Experiential data collection — when done right — can tell you a rich story about the people interacting with your brand. This two-part article will help you wrap your head around the types of data you can capture and use cases for putting it into meaningful action that grows your business.

5 Types of Data Collection

The array of information that can be collected through experiential marketing is vast, but it helps to think of it in five intuitive buckets: consumer research, experience interactions, footfall tracking, social and sales. Let’s walk through examples of each.

Consumer Research

Live event and retail experience marketing are more than just opportunities to get people interacting with your brand, they are moments to learn valuable feedback on consumers’ attitudes and perceptions. And to track how those feelings evolve after the brand experience. Event registration, on-site surveys and post-event questionnaires can help us track visitors’ attitudes toward the brand before, during and/or after the event. Ratings like “brand for me” or “intent to purchase,” for example, can be integrated into brand health scorecards and indicate if a branded experience helped impact those scores.

Experience Interactions

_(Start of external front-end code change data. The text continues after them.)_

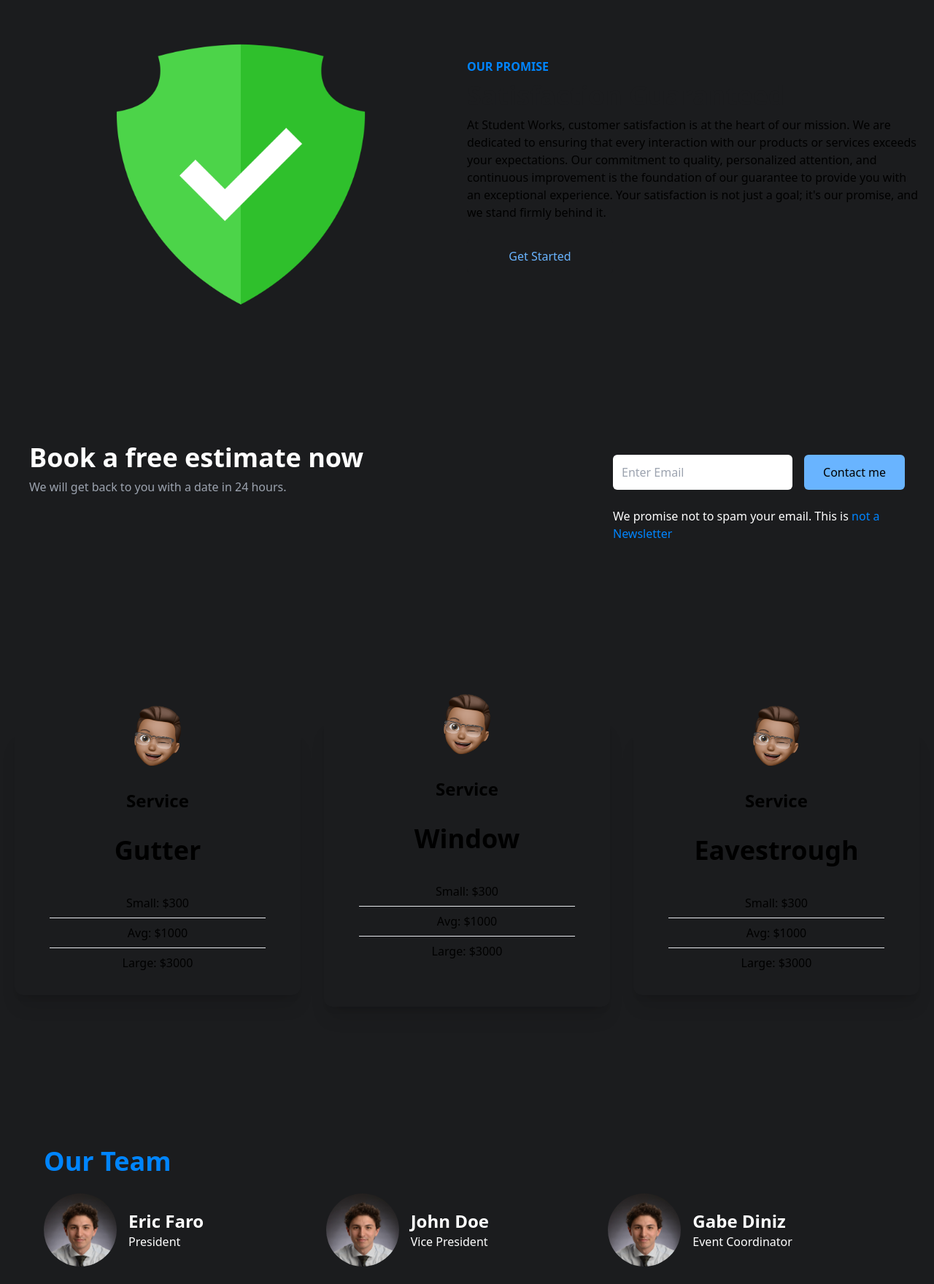
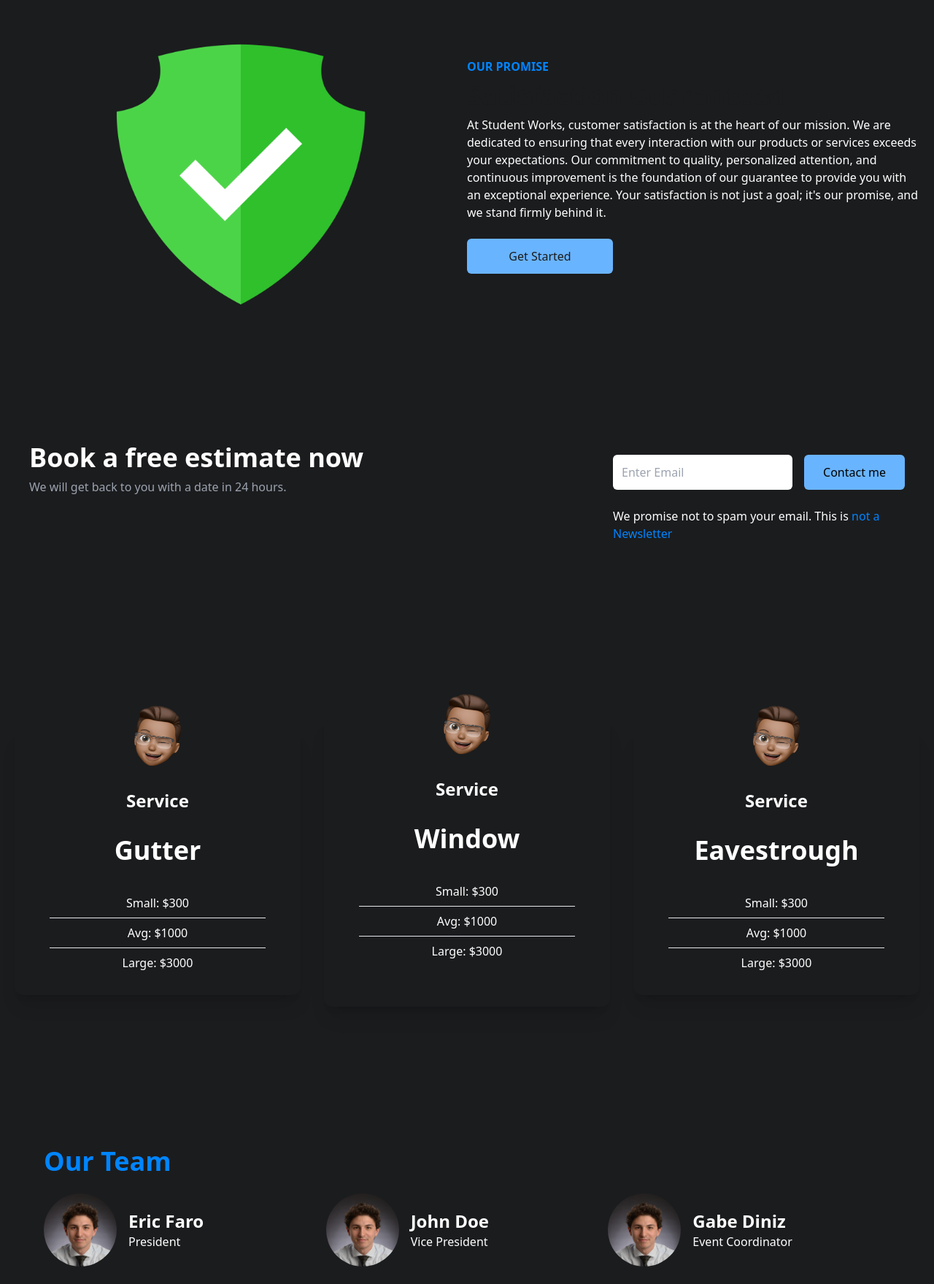
Before and after one commit to GabeDiniz/efaro-business, a React (Create React App) app: page / in a window 1280 px wide. Shown: the part 841-2600 px from the top of the page at 73% size. Built offline with nearby package versions, Linux system fonts and the light colour scheme.

Commit message:
Update: text color

```diff
--- a/src/components/Cards.jsx
+++ b/src/components/Cards.jsx
@@ -10,7 +10,7 @@ const Cards = () => {
   );
 
   return (
-    <section className="w-full py-[10rem] px-4">
+    <section className="w-full py-[10rem] px-4 text-white">
       <div className="max-w-[1240px] mx-auto grid md:grid-cols-3 gap-8">
         {/* CARD 1 */}
         <div className="w-full shadow-xl flex flex-col p-4 pb-6 my-4 rounded-xl hover:scale-105 duration-300">
--- a/src/components/Footer.jsx
+++ b/src/components/Footer.jsx
@@ -3,7 +3,7 @@ import { FaFacebookSquare, FaInstagram, FaLinkedin } from "react-icons/fa";
 
 const Footer = () => {
   return (
-    <footer className="w-full">
+    <footer className="w-full text-white">
       <div className="max-w-[1240px] mx-auto grid md:grid-cols-1 py-8 px-4 md:px-10">
         <h1 className="w-full text-3xl font-bold text-accentLight">
           EFaro Business.
--- a/src/components/Info.jsx
+++ b/src/components/Info.jsx
@@ -3,7 +3,7 @@ import Img from "../assets/check.png";
 
 const Info = () => {
   return (
-    <section className="w-full py-16 px-4">
+    <section className="w-full py-16 px-4 text-white">
       <div className="max-w-[1240px] mx-auto grid md:grid-cols-2">
         <img className="w-[400px] mx-auto my-4 p-4" src={Img} alt="/" />
         <div className="flex flex-col justify-center">
@@ -20,7 +20,7 @@ const Info = () => {
             experience. Your satisfaction is not just a goal; it's our promise,
             and we stand firmly behind it.
           </p>
-          <button className="bg-blackDark text-accent w-[200px] rounded-md font-medium my-6 px-6 py-3 mx-auto md:mx-0">
+          <button className="bg-accent text-blackDark w-[200px] rounded-md font-medium my-6 px-6 py-3 mx-auto md:mx-0">
             Get Started
           </button>
         </div>
```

During a brand experience, we can track how individual visitors interact with a space and with the brand. By designing digital interaction points into the experience, we collect data that can tell us what products they took an interest in, what they bought, which aspects of the experience captured their attention and how long they stayed. Those touchpoints might be a green screen photo booth with different content options, a digital game with product choices, or a showroom with sensors attached to merchandise. At Quander we can work with you and customise to capture whatever data will be informative. This kind of intelligence can then inform how we optimise our experience over time by helping us understand what in our venue is truly attracting visitors’ attention, enabling us to prioritise and double down on what’s working — and perhaps shed any aspects that aren’t.

Footfall Tracking

Nowadays we can do much more than just track the number of people who walk through the door of an event. With the right tools in place, we can understand what types of people are in the venue and how they move around the space. This includes anonymous data on age, sex, and even mood of visitors captured with camera tracking technology. WiFi sensors within a venue and data collection at specific experiences within a venue can also enable us to track the flow of traffic around a space and understand time of day and day of week trends. Knowing this data can even help us improve the customer experience in real time.

Social

Social media is terrific for extending the reach of our brand experiences, and for giving us raw feedback from real customers. By tracking the volume of social shares, we can get a picture of how many people beyond the event have been made aware of the event. And social listening data, including likes, dislikes and comments, can help us gauge sentiment about how the event made people feel.

Sales

Ultimately, the purpose of experiential marketing is to grow your business. With a little bit of coordination between the teams responsible for sales and our team, we can help connect the dots between EPOS data and KPIs from the brand experience to give you a picture of the impact of your event marketing on your company’s bottom line. Just talk to us about personalising the Quander dashboard or tapping into the Quander API to unlock new insights.

While the multitude of data points available from experiential marketing is seemingly endless, hopefully thinking of it through the lens of these five buckets makes it feel pretty manageable. You got this! In our next post, we’ll share several use cases that help illustrate centralised event marketing intelligence in action.